O’Callaghan completes bunker renovation at Friendly Hills

  • Friendly Hills

    Casey O’Callaghan has completed a bunker renovation at Friendly Hills Country Club

  • Friendly Hills

    The new bunker style creates a bold visual impact

  • Friendly Hills

    Leading edges have been lowered to improve visibility

  • Friendly Hills

    The ninth green complex, before work began…

  • Friendly Hills

    …during construction…

  • Friendly Hills

    …and with the renovated bunkers in place

Richard Humphreys
By Richard Humphreys

Golf course architect Casey O’Callaghan has completed a bunker renovation project at Friendly Hills Country Club in Los Angeles, California.

The private club is celebrating its 50th anniversary this year, its Jimmy Hines-designed course having opened in 1968. O’Callaghan has been working with the club for the past fifteen years and in 2017 his firm was commissioned to oversee the redesign of bunkers throughout the course.

Following a nine-month planning, approval and design process, work began in June 2018 and was completed in September.

“The main goal of the project was to enhance and improve the sand bunkers throughout the course while addressing existing playability, maintenance, and accessibility concerns,” said O’Callaghan.

"There had been no significant changes to the bunkers, other than replacing sand and drainage, since the course was built. A few bunkers had been added over the years that did not blend with the existing design. These bunkers and the existing ones had grown over the years to large oval or slightly rounded shapes that had been transformed over years by maintenance practices and sand that had exited the bunkers from play.

“The new bunker design focused on creating a bold visual impact to the golf experience. The leading edges were lowered for better visibility from the tee and landing areas and the support mounding was shaped to give more massing and support to the bunker edges.”

A key element of the approval process with the membership was the ability to minimise impact of play by only having three holes under construction at any one time. “We implemented temporary tees and temporary greens on these holes so that members could play all eighteen holes throughout the construction period,” said O’Callaghan.

Many of the greenside bunkers were previously ten to fifteen feet away from the putting surfaces, meaning they were more likely to be found by higher handicap golfers who may miss the green by some distance, rather than better players whose missed shots often landed in short grass between the green and bunkers.

Several greenside bunkers did not blend with the surrounding terrain and they have been reshaped to tie in with the contour of the green and the surrounding land features.

“The fairway bunkers were also adjusted to give golfers of all abilities multiple strategic options for their tee shots,” said O’Callaghan. “Many that were located 200 to 220 yards off the tee were either relocated or removed to make the course more playable for the higher handicap golfer.

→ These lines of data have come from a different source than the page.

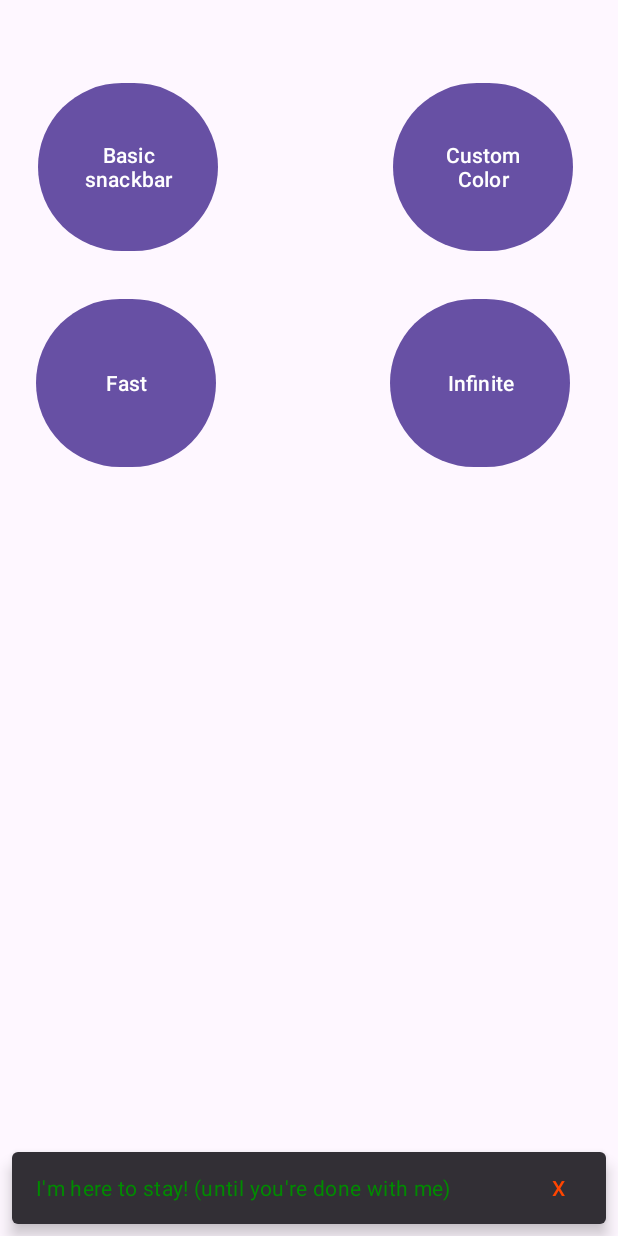
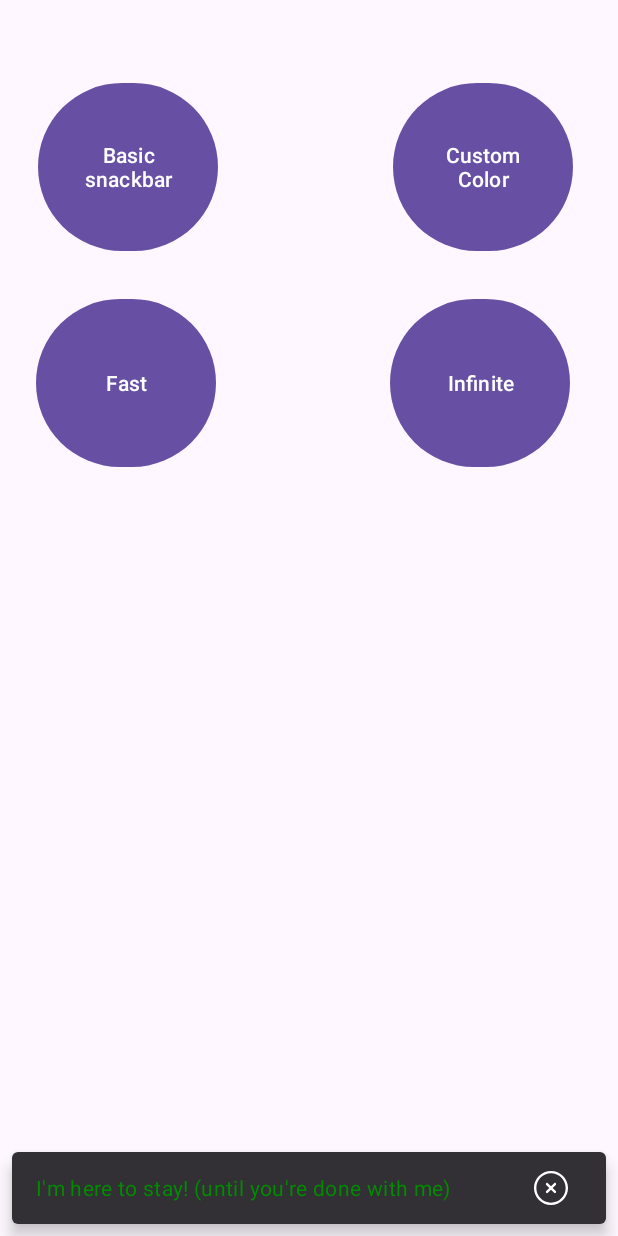
Before and after one commit to Dev-Josh-Graham/Co-op-Project-1, an Android app: the screen it shows after launch (MainActivity), after a tap on "Infinite", on a phone screen of 412 x 824 dp. Run offline under Robolectric (Android 15) with nearby library versions, the phone set to English and light mode, and no system bars; 3 other taps on this screen came first.

Commit message:
SVG Icon added

```diff
--- a/app/src/main/java/com/example/snackbardemo/MainActivity.java
+++ b/app/src/main/java/com/example/snackbardemo/MainActivity.java
@@ -4,6 +4,7 @@ import android.graphics.Color;
 import android.os.Bundle;
 import android.view.View;
 import android.widget.Button;
+import android.widget.TextView;
 
 import androidx.appcompat.app.AppCompatActivity;
 
@@ -14,6 +15,9 @@ public class MainActivity extends AppCompatActivity {
 
     // Setting the instance variables for each button
     private Button btnSnackbar1, btnSnackbar2, btnSnackbar3, btnSnackbar4;
+
+    // Variable to track the current theme
+    private int themeState = 1;
 
     @Override
     protected void onCreate(Bundle savedInstanceState) {
@@ -46,6 +50,9 @@ public class MainActivity extends AppCompatActivity {
 
                 // Setting the text color of the Snackbar
                 snackbar.setTextColor(Color.parseColor("#FF4500"));
+
+
+                snackbar.setBackgroundTint(Color.parseColor("#008b00"));
 
                 // Displaying the Snackbar
                 snackbar.show();
@@ -83,6 +90,12 @@ public class MainActivity extends AppCompatActivity {
                     }
                 });
 
+                View snackbarLayout = snackbar.getView();
+                TextView textView = (TextView)snackbarLayout.findViewById(com.google.android.material.R.id.snackbar_action);
+                textView.setText("");
+                textView.setCompoundDrawablesWithIntrinsicBounds(R.drawable.close_circle_svgrepo_com, 0, 0, 0);
+
+
                 // Setting the text color of the Snackbar action button
                 snackbar.setActionTextColor(Color.parseColor("#FF4500"));
 
--- /dev/null
+++ b/app/src/main/res/drawable/close_circle_svgrepo_com.xml
@@ -0,0 +1,5 @@
+<vector android:height="25dp" android:viewportHeight="24"
+    android:viewportWidth="24" android:width="25dp" xmlns:android="http://schemas.android.com/apk/res/android">
+    <path android:fillColor="#FFFFFF" android:pathData="M10.03,8.97C9.737,8.677 9.263,8.677 8.97,8.97C8.677,9.263 8.677,9.737 8.97,10.03L10.939,12L8.97,13.97C8.677,14.262 8.677,14.737 8.97,15.03C9.263,15.323 9.737,15.323 10.03,15.03L12,13.061L13.97,15.03C14.262,15.323 14.737,15.323 15.03,15.03C15.323,14.737 15.323,14.262 15.03,13.97L13.061,12L15.03,10.03C15.323,9.737 15.323,9.263 15.03,8.97C14.737,8.677 14.262,8.677 13.97,8.97L12,10.939L10.03,8.97Z"/>
+    <path android:fillColor="#FFFFFF" android:fillType="evenOdd" android:pathData="M12,1.25C6.063,1.25 1.25,6.063 1.25,12C1.25,17.937 6.063,22.75 12,22.75C17.937,22.75 22.75,17.937 22.75,12C22.75,6.063 17.937,1.25 12,1.25ZM2.75,12C2.75,6.891 6.891,2.75 12,2.75C17.109,2.75 21.25,6.891 21.25,12C21.25,17.109 17.109,21.25 12,21.25C6.891,21.25 2.75,17.109 2.75,12Z"/>
+</vector>
```
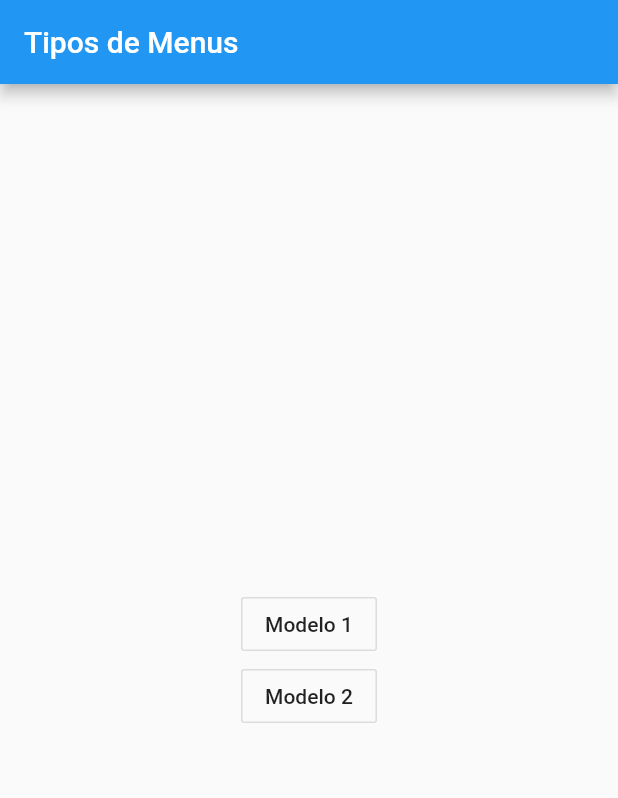
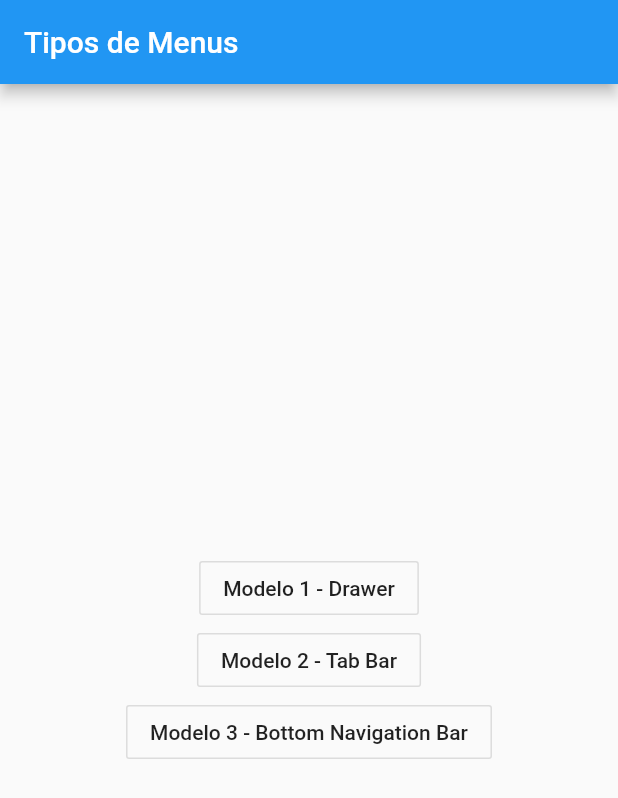
Before and after one commit to cristianms/teste_drawer, a Flutter app: the screen it shows after launch, on a phone screen of 412 x 824 dp. Shown: the top 798 px of the screen. Run offline on Flutter 3.47's test engine with Material 2 defaults, Android fonts, the phone set to English and light mode, and no system bars.

Commit message:
Adicionado menu Bottom Navigation Bar

```diff
--- a/lib/main.dart
+++ b/lib/main.dart
@@ -1,5 +1,6 @@
 import 'package:flutter/cupertino.dart';
 import 'package:flutter/material.dart';
+import 'package:testedrawer/pages/home_bottom_navigation_bar.dart';
 import 'package:testedrawer/pages/home_drawer.dart';
 import 'package:testedrawer/pages/home_tab_bar.dart';
 import 'package:testedrawer/pages/page_1.dart';
@@ -45,7 +46,7 @@ class _MyHomePageState extends State<MyHomePage> {
           mainAxisAlignment: MainAxisAlignment.center,
           children: <Widget>[
             OutlineButton(
-              child: Text("Modelo 1"),
+              child: Text("Modelo 1 - Drawer"),
               onPressed: () {
                 Navigator.push(context, MaterialPageRoute(
                   builder: (context) => HomeDrawer()
@@ -53,10 +54,18 @@ class _MyHomePageState extends State<MyHomePage> {
               },
             ),
             OutlineButton(
-              child: Text("Modelo 2"),
+              child: Text("Modelo 2 - Tab Bar"),
               onPressed: () {
                 Navigator.push(context, MaterialPageRoute(
                     builder: (context) => HomeTabBar()
+                ));
+              },
+            ),
+            OutlineButton(
+              child: Text("Modelo 3 - Bottom Navigation Bar"),
+              onPressed: () {
+                Navigator.push(context, MaterialPageRoute(
+                    builder: (context) => HomeBottomNavigationBar()
                 ));
               },
             ),
```
Also changed, not shown: lib/pages/home_bottom_navigation_bar.dart (added, +55 -0 lines).
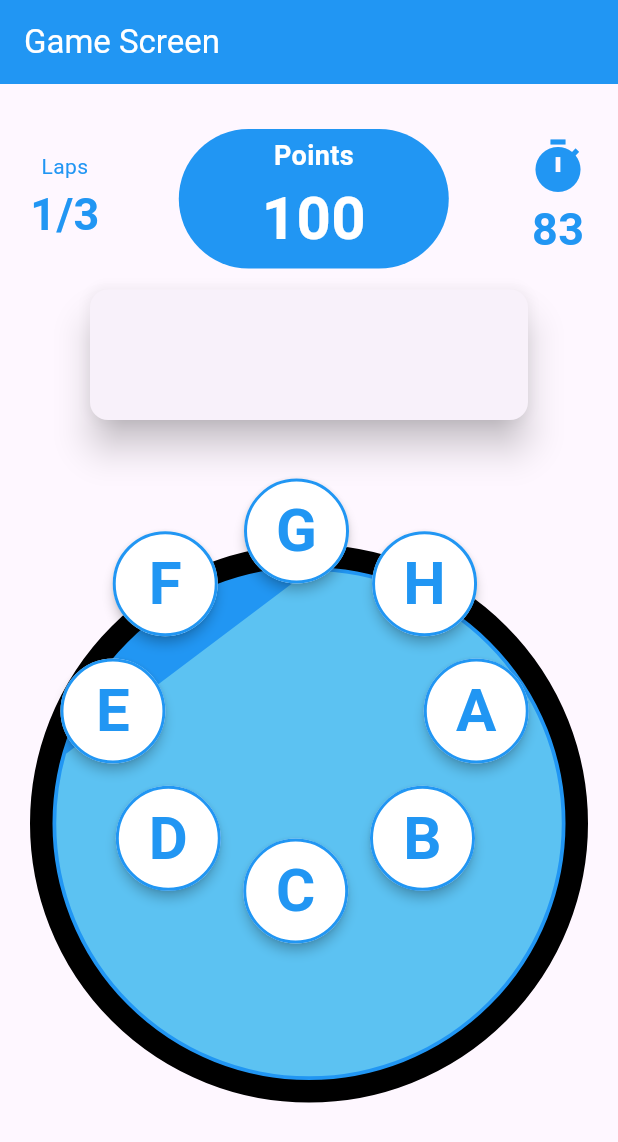
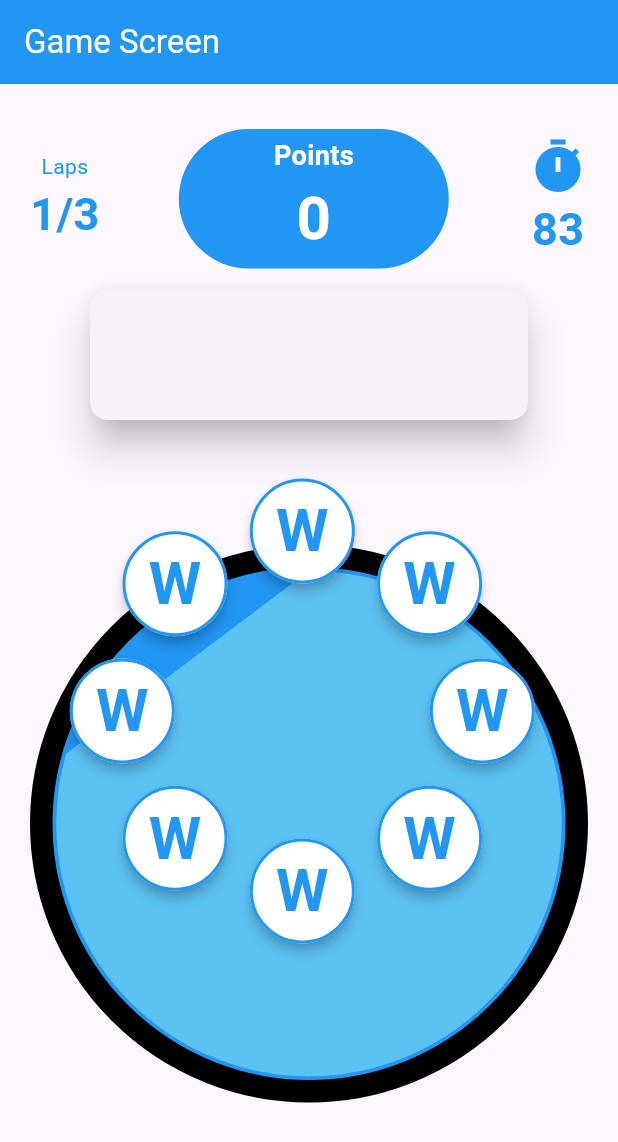
Before and after one commit to Ayush7901/houseparty_app, a Flutter app: the screen it shows after launch, on a phone screen of 412 x 824 dp. Shown: the top 1142 px of the screen. Run offline on Flutter 3.47's test engine with Material 3 defaults, Android fonts, the phone set to English and light mode, and no system bars; missing offline and left inert: dictionaryx.

Commit message:
adds basic feature to check word

```diff
--- a/frontend/lib/game/button_state.dart
+++ b/frontend/lib/game/button_state.dart
@@ -1,5 +1,5 @@
 class ButtonState {
-  final String character;
+  String character;
   bool isPressed = false;
   int correctState = -1;
 
--- a/frontend/lib/game/game_screen.dart
+++ b/frontend/lib/game/game_screen.dart
@@ -8,8 +8,14 @@ import './button_state.dart';
 import './points.dart';
 import './timer.dart';
 
+import 'positioned_button.dart';
 
-import 'positioned_button.dart';
+String generateRandomCharacter() {
+  Random random = Random();
+  String characters = 'ABCDEFGHIJKLMNOPQRSTUVWXYZ';
+  int index = random.nextInt(characters.length);
+  return characters[index];
+}
 
 class GameScreen extends StatefulWidget {
   @override
@@ -21,37 +27,60 @@ class _GameScreenState extends State<GameScreen> {
   final List<ButtonState> buttonStateList = List<ButtonState>.generate(
     8,
     (index) => ButtonState(
-      character: String.fromCharCode('A'.codeUnitAt(0) + index),
+      character: generateRandomCharacter(),
       isPressed: false,
       correctState: -1,
     ),
   );
   var lapCounter = 1;
   double timerPct = 0.0;
-
-
   bool isChecking = false;
+  int textCorrectState = -1;
   Timer? _timer;
   String text = '';
-
   var dMSAJson = DictionaryMSAFlutter();
-  DictEntry _entry = DictEntry('', [], [], []);
-
   int lastPressedTime = 0;
-
-
+  int points = 0;
 
   Future<bool> lookupWord() async {
     bool isValid = await dMSAJson.hasEntry(text.toLowerCase());
     return isValid;
   }
 
+  void resetInput() {
+    setState(() {
+      if (textCorrectState == 1) {
+        points += text.length;
+      }
+      for (int i = 0; i < buttonStateList.length; i++) {
+        buttonStateList[i].correctState = -1;
+        buttonStateList[i].isPressed = false;
+      }
+      text = '';
+      isChecking = false;
 
-  void checkInputEvent(){
+      textCorrectState = -1;
+    });
+  }
+
+  void stateUpdate() async {
+    isChecking = true;
+    textCorrectState = (await lookupWord()) ? 1 : 0;
+    for (int i = 0; i < buttonStateList.length; i++) {
+      if (buttonStateList[i].isPressed) {
+        buttonStateList[i].correctState = (textCorrectState == 1) ? 1 : 0;
+      }
+    }
+  }
+
+  void checkInputEvent() {
     _timer?.cancel();
     _timer = Timer(const Duration(milliseconds: 625), () async {
-      bool check = await lookupWord();
-      print(check);
+      setState(() {
+        stateUpdate();
+      });
+      await Future.delayed(const Duration(milliseconds: 650));
+      resetInput();
     });
   }
 
@@ -67,6 +96,9 @@ class _GameScreenState extends State<GameScreen> {
 
   void incrementLap() {
     setState(() {
+      for (int i = 0; i < buttonStateList.length; i++) {
+        buttonStateList[i].character = generateRandomCharacter();
+      }
       lapCounter += 1;
     });
   }
@@ -118,7 +150,7 @@ class _GameScreenState extends State<GameScreen> {
                               fontWeight: FontWeight.bold))
                     ],
                   ),
-                  const Points(),
+                  Points(points: points),
                   LapTimer(
                     incrementLap: incrementLap,
                     getLapCounter: getLapCounter,
@@ -136,10 +168,14 @@ class _GameScreenState extends State<GameScreen> {
                     child: Text(
                       text,
                       textAlign: TextAlign.center,
-                      style: const TextStyle(
+                      style: TextStyle(
                         fontSize: 50,
                         fontWeight: FontWeight.bold,
-                        color: Colors.orange,
+                        color: textCorrectState == -1
+                            ? (Colors.blue)
+                            : (textCorrectState == 1
+                                ? Colors.green
+                                : Colors.red),
                       ),
                     ),
                   ),
@@ -177,9 +213,8 @@ class _GameScreenState extends State<GameScreen> {
                             angle: (2 * pi * i) / buttonStateList.length,
                             buttonState: buttonStateList[i],
                             onSelected: selected,
-                          checkInputEvent:checkInputEvent,
-                          isChecking: isChecking
-                        ),
+                            checkInputEvent: checkInputEvent,
+                            isChecking: isChecking),
                     ],
                   ),
                 ),
--- a/frontend/lib/game/points.dart
+++ b/frontend/lib/game/points.dart
@@ -1,7 +1,8 @@
 import 'package:flutter/material.dart';
 
 class Points extends StatelessWidget {
-  const Points({super.key});
+  final int points;
+  const Points({super.key, required this.points});
 
   @override
   Widget build(BuildContext context) {
@@ -12,10 +13,10 @@ class Points extends StatelessWidget {
         color: Colors.blue, // Container color
       ),
       padding: const EdgeInsets.all(5), // Add padding for inner spacing
-      child: const Column(
+      child: Column(
         mainAxisAlignment: MainAxisAlignment.center,
         children: [
-          Text(
+          const Text(
             'Points',
             style: TextStyle(
               color: Colors.white, // Text color
@@ -25,7 +26,7 @@ class Points extends StatelessWidget {
           ),
           // SizedBox(height: 2), // Add spacing between texts
           Text(
-            '100', // Replace with your points variable
+            '$points', // Replace with your points variable
             style: TextStyle(
               color: Colors.white, // Text color
               fontSize: 40, // Text size
--- a/frontend/lib/game/positioned_button.dart
+++ b/frontend/lib/game/positioned_button.dart
@@ -16,8 +16,8 @@ class PositionedButton extends StatefulWidget {
   final double fontSize;
   final ButtonState buttonState;
 
-  PositionedButton({
-    required this.angle,
+  PositionedButton(
+      {required this.angle,
       // required this.text,
       required this.onSelected,
       required this.checkInputEvent,
@@ -27,8 +27,7 @@ class PositionedButton extends StatefulWidget {
       this.textColor = Colors.blue, // Default text color
       this.buttonRadius = 35, // Default button radius
       this.fontSize = 40, // Default font size
-    required this.buttonState
-  });
+      required this.buttonState});
 
   @override
   _PositionedButtonState createState() => _PositionedButtonState();
@@ -50,7 +49,9 @@ class _PositionedButtonState extends State<PositionedButton> {
       left: buttonX,
       top: buttonY,
       child: ElevatedButton(
-        onPressed: () {
+        onPressed: widget.isChecking
+            ? () {}
+            : () {
                 if (!widget.buttonState.isPressed) {
                   setState(() {
                     widget.buttonState.isPressed = true;
@@ -59,7 +60,6 @@ class _PositionedButtonState extends State<PositionedButton> {
                   widget.onSelected(widget.buttonState.character);
 
                   widget.checkInputEvent();
-
                 }
               },
         style: ElevatedButton.styleFrom(
@@ -68,14 +68,26 @@ class _PositionedButtonState extends State<PositionedButton> {
           elevation: 3, // Button elevation
           minimumSize: Size(widget.buttonRadius * 2, widget.buttonRadius * 2),
           side: BorderSide(
-            color: widget.buttonState.isPressed ? Colors.orange : widget.textColor,
+            color: widget.buttonState.correctState == -1
+                ? (widget.buttonState.isPressed
+                    ? Colors.orange
+                    : widget.textColor)
+                : (widget.buttonState.correctState == 1
+                    ? Colors.green
+                    : Colors.red),
             width: widget.buttonState.isPressed ? 10 : 2,
           ),
         ),
         child: Text(
           widget.buttonState.character,
           style: TextStyle(
-            color: widget.buttonState.isPressed ? Colors.orange : widget.textColor,
+            color: widget.buttonState.correctState == -1
+                ? (widget.buttonState.isPressed
+                    ? Colors.orange
+                    : widget.textColor)
+                : (widget.buttonState.correctState == 1
+                    ? Colors.green
+                    : Colors.red),
             fontSize: widget.fontSize,
             fontWeight: FontWeight.bold,
           ),
```
Lines whose indentation alone changed are shown as unchanged.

Polylast bunker liner was installed to reduce sand contamination and to mitigate wash outs during heavy rains.

“There was 90,000 square feet of existing sand bunkers that needed to be maintained. We were able to reduce the new bunker area to 70,000 square feet while creating a greater visible impact throughout the course. The sand from the existing bunkers was used as a sand cap for the walk on areas between the cart path and green to minimise compaction in high traffic areas.

“Many of the existing sand bunkers had one or two points of entry and exit to the bunkers,” said O’Callaghan. “Furthermore, many of the bunkers had steeper slopes that made getting in and out of the bunkers difficult. The new design incorporated multiple points of access for the golfers. Many of the new grass noses allow for golfers to walk straight from the sand bunkers directly to the green surface.”

In addition to the bunker work, the fairway landing area on the seventh has been regraded. “The existing hole sloped severely from right to left and funnel tee shots toward one of the fairway bunkers or one small patch of fairway collection area that was full of divots,” said O’Callaghan. “The newly graded fairway has less slope and allows tee shots to come to rest in multiple locations within the landing area.”

The project saw O’Callaghan collaborate with the club’s general manager Russ Onizuka and golf course superintendent Nephi Diaz, and contractor American Landscape. Drew Littlefield and Zack Varty were on site daily working on design enhancements and shaping bunkers.